EXTRACTED DATA below:

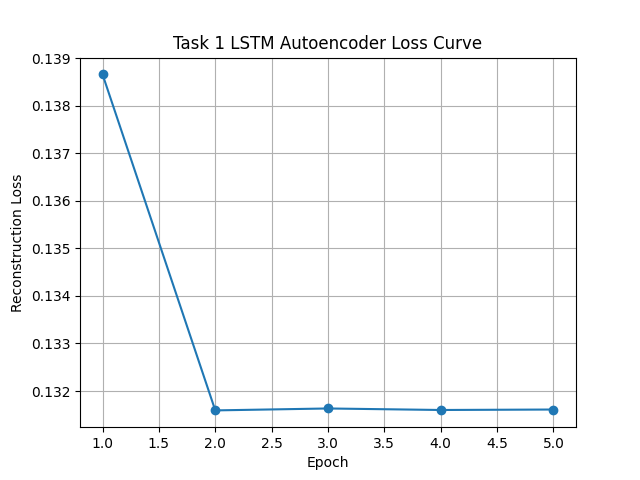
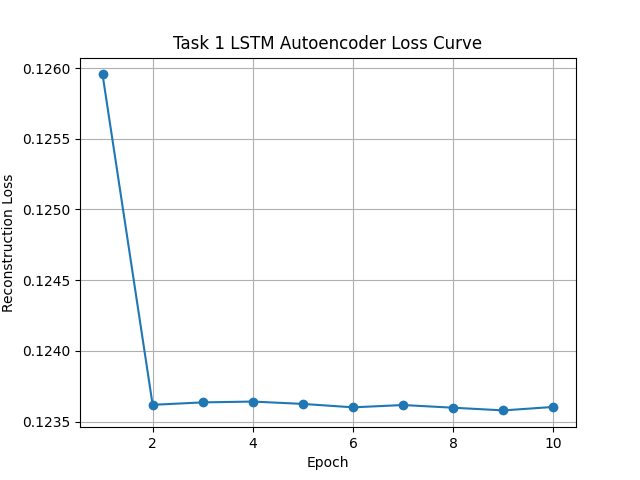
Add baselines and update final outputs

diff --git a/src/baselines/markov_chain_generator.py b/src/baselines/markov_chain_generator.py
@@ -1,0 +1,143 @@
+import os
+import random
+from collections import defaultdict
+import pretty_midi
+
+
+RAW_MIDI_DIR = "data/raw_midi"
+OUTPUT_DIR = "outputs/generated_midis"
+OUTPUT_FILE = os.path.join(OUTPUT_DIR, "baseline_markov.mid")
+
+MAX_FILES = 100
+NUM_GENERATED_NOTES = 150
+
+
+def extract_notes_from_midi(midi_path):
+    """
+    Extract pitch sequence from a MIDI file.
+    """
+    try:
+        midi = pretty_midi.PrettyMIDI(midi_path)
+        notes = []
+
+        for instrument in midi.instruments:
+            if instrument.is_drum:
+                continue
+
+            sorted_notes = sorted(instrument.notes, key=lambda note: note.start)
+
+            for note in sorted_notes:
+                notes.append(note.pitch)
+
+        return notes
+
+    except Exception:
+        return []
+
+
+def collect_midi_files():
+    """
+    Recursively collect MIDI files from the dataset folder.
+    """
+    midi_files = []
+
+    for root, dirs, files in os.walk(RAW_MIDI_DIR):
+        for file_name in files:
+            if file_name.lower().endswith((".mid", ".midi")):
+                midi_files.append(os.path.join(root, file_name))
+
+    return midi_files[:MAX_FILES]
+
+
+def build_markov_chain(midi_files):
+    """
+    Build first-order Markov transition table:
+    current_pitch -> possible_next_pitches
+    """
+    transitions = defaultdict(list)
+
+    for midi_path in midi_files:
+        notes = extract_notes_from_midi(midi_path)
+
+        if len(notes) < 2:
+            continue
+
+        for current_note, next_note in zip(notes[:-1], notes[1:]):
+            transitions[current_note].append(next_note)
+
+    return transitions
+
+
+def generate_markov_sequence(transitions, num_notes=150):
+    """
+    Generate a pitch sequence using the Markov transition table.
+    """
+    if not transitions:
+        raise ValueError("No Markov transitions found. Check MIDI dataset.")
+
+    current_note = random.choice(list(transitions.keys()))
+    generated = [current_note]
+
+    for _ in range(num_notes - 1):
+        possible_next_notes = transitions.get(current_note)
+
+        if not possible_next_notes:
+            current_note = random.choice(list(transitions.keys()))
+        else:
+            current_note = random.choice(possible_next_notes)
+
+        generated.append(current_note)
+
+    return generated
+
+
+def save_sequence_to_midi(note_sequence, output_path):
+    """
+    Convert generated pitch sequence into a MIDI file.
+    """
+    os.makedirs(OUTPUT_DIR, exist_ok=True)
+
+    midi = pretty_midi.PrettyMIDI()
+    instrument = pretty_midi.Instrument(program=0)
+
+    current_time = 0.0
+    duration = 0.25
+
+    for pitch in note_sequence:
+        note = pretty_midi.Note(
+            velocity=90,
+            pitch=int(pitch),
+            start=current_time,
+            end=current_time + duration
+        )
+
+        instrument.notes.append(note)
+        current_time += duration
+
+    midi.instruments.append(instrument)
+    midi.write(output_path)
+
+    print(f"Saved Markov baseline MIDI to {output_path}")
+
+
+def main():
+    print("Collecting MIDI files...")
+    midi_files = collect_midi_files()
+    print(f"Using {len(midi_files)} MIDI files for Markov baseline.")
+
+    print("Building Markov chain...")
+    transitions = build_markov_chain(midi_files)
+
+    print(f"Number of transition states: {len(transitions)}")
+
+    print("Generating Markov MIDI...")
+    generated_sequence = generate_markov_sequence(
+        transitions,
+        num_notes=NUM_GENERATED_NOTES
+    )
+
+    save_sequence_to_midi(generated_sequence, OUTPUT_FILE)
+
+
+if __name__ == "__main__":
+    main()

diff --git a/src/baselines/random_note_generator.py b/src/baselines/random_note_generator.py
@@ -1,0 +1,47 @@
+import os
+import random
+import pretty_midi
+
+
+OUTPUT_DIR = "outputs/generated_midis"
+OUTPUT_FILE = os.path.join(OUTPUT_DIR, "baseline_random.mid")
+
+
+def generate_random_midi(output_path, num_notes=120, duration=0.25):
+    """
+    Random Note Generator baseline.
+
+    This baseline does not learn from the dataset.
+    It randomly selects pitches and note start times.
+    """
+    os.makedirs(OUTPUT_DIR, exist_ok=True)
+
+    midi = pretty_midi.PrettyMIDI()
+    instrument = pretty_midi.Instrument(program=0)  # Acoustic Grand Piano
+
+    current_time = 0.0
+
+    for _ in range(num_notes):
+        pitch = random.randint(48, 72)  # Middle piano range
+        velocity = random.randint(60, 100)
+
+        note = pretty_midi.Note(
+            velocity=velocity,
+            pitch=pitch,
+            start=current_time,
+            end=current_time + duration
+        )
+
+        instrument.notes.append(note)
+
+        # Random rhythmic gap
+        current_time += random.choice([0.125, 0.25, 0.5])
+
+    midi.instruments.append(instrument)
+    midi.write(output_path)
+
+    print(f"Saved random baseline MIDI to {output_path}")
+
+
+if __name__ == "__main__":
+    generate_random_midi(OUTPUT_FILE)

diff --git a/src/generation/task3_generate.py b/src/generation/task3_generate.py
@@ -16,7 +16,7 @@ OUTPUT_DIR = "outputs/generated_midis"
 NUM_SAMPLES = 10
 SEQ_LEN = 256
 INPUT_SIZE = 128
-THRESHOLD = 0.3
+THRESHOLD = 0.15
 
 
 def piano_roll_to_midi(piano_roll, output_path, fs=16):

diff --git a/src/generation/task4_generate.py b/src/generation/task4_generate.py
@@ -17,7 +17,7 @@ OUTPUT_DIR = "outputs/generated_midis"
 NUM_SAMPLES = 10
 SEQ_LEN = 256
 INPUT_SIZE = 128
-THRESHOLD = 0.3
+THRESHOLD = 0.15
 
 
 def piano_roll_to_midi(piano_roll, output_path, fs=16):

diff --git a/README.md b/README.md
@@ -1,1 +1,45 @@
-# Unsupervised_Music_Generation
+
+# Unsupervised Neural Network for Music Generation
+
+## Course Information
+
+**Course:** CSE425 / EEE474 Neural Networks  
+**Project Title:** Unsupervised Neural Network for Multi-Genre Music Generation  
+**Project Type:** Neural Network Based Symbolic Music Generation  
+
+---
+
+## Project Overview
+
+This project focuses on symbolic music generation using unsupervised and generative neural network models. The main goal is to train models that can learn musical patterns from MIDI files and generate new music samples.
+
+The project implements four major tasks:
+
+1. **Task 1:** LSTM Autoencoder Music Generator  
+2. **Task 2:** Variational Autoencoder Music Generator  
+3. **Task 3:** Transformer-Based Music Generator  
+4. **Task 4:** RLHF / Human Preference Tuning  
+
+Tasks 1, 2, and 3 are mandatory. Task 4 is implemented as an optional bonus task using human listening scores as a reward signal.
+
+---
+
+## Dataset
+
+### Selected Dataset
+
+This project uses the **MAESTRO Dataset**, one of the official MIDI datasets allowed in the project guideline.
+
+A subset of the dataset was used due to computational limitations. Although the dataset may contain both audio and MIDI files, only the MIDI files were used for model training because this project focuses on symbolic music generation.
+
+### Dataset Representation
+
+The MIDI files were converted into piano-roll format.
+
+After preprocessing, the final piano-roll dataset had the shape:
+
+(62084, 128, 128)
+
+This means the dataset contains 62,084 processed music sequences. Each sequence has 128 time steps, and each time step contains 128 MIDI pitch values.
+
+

End of EXTRACTED DATA.

PROMPT:
Copy out each line of the entries above that holds "return".

OUTPUT FOR THIS EXERCISE:
+        return notes
+        return []
+    return midi_files[:MAX_FILES]
+    return transitions
+    return generated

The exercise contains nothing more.